■ How to complete this task
Give every entry below again, exactly as written, and skip the images.

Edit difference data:
··········

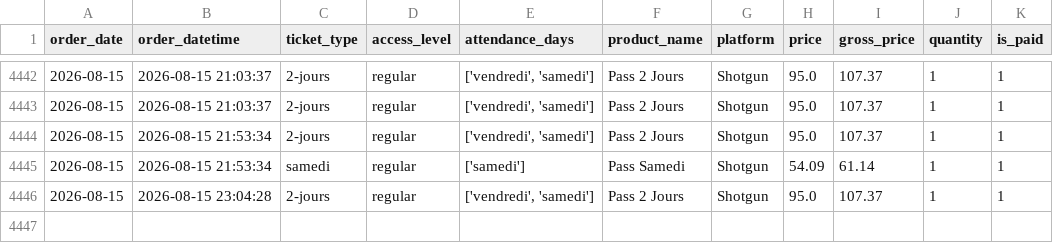
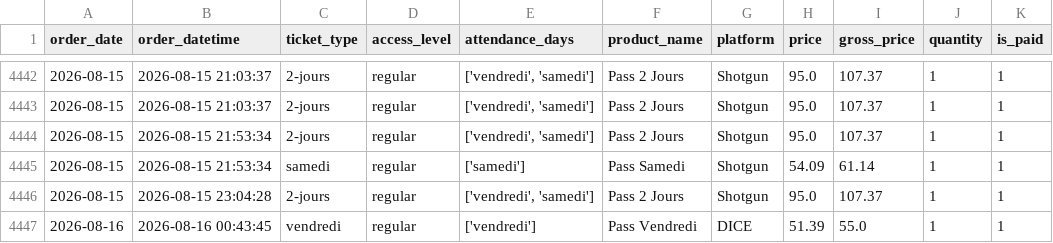
Before and after one commit to studio-ai2k/ticketing_api, a CSV file: data/rennes_2026_merged.csv, drawn as a sheet; only a part is shown, gaps mark what is left out; the diff names each change by its address in the sheet, - before the commit and + after, or states it on an @@ line.

```diff
--- a/data/rennes_2026_merged.csv
+++ b/data/rennes_2026_merged.csv
+row 4447: 2026-08-16 | 2026-08-16 00:43:45 | vendredi | regular | ['vendredi'] | Pass Vendredi | DICE | 51.39 | 55.0 | 1 | 1
```
Also changed, not shown: data/bordeaux_oct_2026_merged.csv, 8 other files.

··········

■ Solution to this task
Before and after one commit to studio-ai2k/ticketing_api, a CSV file: data/rennes_2026_merged.csv, drawn as a sheet; only a part is shown, gaps mark what is left out; the diff names each change by its address in the sheet, - before the commit and + after, or states it on an @@ line.

```diff
--- a/data/rennes_2026_merged.csv
+++ b/data/rennes_2026_merged.csv
+row 4447: 2026-08-16 | 2026-08-16 00:43:45 | vendredi | regular | ['vendredi'] | Pass Vendredi | DICE | 51.39 | 55.0 | 1 | 1
```
Also changed, not shown: data/bordeaux_oct_2026_merged.csv, 8 other files.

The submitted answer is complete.